Phase change material (PCM)-based ocean thermal energy harvesting is a relatively new method, which extracts the thermal energy from the temperature gradient in the ocean thermocline. Its basic idea is to utilize the temperature variation along the ocean water depth to cyclically freeze and melt a specific kind of PCM. The volume expansion, which happens in the melting process, is used to do useful work (e.g., drive a turbine generator), thereby converting a fraction of the absorbed thermal energy into mechanical energy or electrical energy. Compared to other ocean energy technologies (e.g., wave energy converters, tidal current turbines, and ocean thermal energy conversion), the proposed PCM-based approach can be easily implemented at a small scale with a relatively simple structural system, which makes it a promising method to extend the range and service life of battery-powered devices, e.g, autonomous underwater vehicles (AUVs). This dissertation presents a combined theoretical and experimental study of the PCM-based ocean thermal energy harvesting approach, which aims at demonstrating the feasibility of the proposed approach and investigating possible methods to improve the overall performance of prototypical systems. First, a solid/liquid phase change thermodynamic model is developed, based on which a specific upperbound of the thermal efficiency is derived for the PCM-based approach. Next, a prototypical PCM-based ocean thermal energy harvesting system is designed, fabricated, and tested. To predict the performance of specific systems, a thermo-mechanical model, which couples the thermodynamic behaviors of the fluid materials and the elastic behavior of the structural system, is developed and validated based on the comparison with the experimental measurement. For the purpose of design optimization, the validated thermo-mechanical model is employed to conduct a parametric study. Based on the results of the parametric study, a new scalable and portable PCM-based ocean thermal energy harvesting system is developed and tested. In addition, the thermo-mechanical model is modified to account for the design changes. However, a combined analysis of the results from both the prototypical system and the model reveals that achieving a good performance requires maintaining a high internal pressure, which will complicate the structural design.
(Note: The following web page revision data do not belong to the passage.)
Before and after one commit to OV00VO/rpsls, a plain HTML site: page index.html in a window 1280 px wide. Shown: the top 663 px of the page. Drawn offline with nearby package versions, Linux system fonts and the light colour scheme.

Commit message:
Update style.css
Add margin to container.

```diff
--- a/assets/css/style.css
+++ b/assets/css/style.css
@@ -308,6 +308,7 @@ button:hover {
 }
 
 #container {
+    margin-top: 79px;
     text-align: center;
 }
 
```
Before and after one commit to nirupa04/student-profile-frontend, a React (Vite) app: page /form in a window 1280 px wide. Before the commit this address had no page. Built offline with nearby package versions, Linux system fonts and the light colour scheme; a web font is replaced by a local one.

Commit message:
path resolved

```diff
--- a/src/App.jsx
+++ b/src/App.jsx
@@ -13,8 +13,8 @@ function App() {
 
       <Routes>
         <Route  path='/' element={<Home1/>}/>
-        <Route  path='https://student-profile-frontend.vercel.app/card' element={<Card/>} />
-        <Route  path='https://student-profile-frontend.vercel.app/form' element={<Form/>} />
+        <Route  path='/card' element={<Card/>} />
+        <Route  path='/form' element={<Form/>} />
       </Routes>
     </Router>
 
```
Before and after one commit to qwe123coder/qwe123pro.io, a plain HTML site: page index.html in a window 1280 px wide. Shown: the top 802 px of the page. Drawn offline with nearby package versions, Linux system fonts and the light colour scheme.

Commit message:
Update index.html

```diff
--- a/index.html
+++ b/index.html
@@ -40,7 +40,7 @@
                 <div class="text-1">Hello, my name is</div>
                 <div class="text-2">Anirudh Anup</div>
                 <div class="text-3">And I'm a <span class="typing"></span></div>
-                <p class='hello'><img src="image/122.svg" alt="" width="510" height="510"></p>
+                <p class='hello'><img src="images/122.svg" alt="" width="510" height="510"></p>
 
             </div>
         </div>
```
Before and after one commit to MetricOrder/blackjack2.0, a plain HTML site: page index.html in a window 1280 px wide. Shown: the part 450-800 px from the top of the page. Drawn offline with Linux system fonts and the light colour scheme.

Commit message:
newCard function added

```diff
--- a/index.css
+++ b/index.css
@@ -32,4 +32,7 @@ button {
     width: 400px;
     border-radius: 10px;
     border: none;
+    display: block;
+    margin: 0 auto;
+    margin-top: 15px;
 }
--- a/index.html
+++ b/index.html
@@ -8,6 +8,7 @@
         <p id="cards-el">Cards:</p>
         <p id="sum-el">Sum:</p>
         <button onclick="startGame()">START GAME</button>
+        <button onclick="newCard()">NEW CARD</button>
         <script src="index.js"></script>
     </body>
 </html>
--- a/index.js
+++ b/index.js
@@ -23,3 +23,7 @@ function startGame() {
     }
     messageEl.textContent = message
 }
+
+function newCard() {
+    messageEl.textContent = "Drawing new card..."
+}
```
To mitigate this issue, the idea of using a hydraulic accumulator to regulate the internal pressure is proposed, and experimentally and theoretically examined. Finally, a spatial-varying Robin transmission condition for fluid-structure coupled problems with strong added-mass effect is proposed and investigated using fluid structure interaction (FSI) model problems. This can be a potential method for the future research on the fluid-structure coupled numerical analysis of AUVs, which are integrated with and powered by the PCM-based thermal energy harvesting devices.



Renewable Energy, Energy harvesting, Phase Change Materials, Thermodynamics, Model Validation